**Requirement**.
From the material below, copy every line in which the word "view" occurs.

**Excerpted data**.
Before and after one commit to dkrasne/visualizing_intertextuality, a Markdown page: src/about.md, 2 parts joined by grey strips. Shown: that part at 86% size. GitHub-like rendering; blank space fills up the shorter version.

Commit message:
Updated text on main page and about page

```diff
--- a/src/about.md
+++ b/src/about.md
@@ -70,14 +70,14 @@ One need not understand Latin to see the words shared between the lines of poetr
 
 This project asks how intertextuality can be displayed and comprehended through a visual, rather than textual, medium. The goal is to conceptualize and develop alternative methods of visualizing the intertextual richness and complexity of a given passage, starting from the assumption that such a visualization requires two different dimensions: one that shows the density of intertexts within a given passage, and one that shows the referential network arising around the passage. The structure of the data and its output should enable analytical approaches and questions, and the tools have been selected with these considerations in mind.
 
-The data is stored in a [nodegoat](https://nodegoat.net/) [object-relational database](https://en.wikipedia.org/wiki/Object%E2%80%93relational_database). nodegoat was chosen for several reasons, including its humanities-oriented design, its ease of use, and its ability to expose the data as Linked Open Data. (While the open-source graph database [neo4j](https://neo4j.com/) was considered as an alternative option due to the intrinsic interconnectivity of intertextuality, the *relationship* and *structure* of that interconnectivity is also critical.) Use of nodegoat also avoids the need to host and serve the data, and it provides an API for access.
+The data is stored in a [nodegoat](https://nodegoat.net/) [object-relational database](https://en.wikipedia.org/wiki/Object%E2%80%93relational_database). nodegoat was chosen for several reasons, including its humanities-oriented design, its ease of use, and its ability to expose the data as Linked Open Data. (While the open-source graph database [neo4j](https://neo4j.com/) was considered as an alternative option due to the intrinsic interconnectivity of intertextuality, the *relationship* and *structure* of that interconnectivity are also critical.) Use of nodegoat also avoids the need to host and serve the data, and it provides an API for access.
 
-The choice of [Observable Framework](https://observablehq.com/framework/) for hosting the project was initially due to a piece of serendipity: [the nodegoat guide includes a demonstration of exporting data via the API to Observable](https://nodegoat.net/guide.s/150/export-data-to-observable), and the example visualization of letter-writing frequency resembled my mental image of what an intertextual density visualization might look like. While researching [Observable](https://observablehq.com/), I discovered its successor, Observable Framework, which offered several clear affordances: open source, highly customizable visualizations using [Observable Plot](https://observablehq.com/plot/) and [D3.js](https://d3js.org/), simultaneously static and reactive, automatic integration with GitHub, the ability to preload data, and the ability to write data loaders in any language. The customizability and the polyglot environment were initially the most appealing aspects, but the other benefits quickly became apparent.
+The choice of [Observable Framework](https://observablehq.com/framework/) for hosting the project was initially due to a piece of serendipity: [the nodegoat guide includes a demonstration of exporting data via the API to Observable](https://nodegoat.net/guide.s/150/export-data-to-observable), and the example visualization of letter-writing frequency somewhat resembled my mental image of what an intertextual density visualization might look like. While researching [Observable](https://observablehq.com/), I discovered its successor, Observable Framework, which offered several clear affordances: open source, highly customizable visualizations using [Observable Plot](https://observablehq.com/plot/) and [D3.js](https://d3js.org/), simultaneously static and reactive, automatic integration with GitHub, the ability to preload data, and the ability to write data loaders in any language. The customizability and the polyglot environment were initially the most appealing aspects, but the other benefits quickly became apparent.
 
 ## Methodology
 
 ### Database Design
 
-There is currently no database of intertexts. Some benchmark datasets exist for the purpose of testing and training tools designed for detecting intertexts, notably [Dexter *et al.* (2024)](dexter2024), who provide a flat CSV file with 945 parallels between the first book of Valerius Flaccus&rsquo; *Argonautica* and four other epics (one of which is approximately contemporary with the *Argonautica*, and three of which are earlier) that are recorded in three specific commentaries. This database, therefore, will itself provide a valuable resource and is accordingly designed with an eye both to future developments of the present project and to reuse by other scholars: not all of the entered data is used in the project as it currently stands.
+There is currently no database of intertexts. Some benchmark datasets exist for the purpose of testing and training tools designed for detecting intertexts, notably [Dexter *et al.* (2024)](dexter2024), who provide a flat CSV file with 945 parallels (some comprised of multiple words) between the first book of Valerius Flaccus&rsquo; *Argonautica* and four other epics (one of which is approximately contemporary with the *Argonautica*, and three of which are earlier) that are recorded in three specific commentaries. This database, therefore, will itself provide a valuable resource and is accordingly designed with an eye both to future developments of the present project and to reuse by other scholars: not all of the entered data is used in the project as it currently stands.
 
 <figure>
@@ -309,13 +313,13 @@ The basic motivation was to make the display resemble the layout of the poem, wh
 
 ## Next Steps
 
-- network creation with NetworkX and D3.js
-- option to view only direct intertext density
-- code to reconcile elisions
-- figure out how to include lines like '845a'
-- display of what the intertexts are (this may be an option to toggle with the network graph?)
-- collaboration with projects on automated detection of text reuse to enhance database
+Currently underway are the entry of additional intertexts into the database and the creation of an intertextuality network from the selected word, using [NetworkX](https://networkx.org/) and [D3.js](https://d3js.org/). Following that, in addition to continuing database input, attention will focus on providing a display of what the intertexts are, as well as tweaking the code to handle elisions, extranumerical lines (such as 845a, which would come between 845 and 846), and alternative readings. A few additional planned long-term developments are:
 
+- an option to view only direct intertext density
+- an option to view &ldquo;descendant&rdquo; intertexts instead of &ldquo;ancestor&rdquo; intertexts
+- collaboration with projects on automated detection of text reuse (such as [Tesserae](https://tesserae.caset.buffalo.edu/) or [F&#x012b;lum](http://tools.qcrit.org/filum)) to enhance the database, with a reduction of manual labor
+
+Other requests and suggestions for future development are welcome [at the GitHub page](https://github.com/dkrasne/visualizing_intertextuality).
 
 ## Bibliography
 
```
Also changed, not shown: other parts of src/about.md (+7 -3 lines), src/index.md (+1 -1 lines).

**Answer for this exercise**.
-- option to view only direct intertext density
+- an option to view only direct intertext density
+- an option to view &ldquo;descendant&rdquo; intertexts instead of &ldquo;ancestor&rdquo; intertexts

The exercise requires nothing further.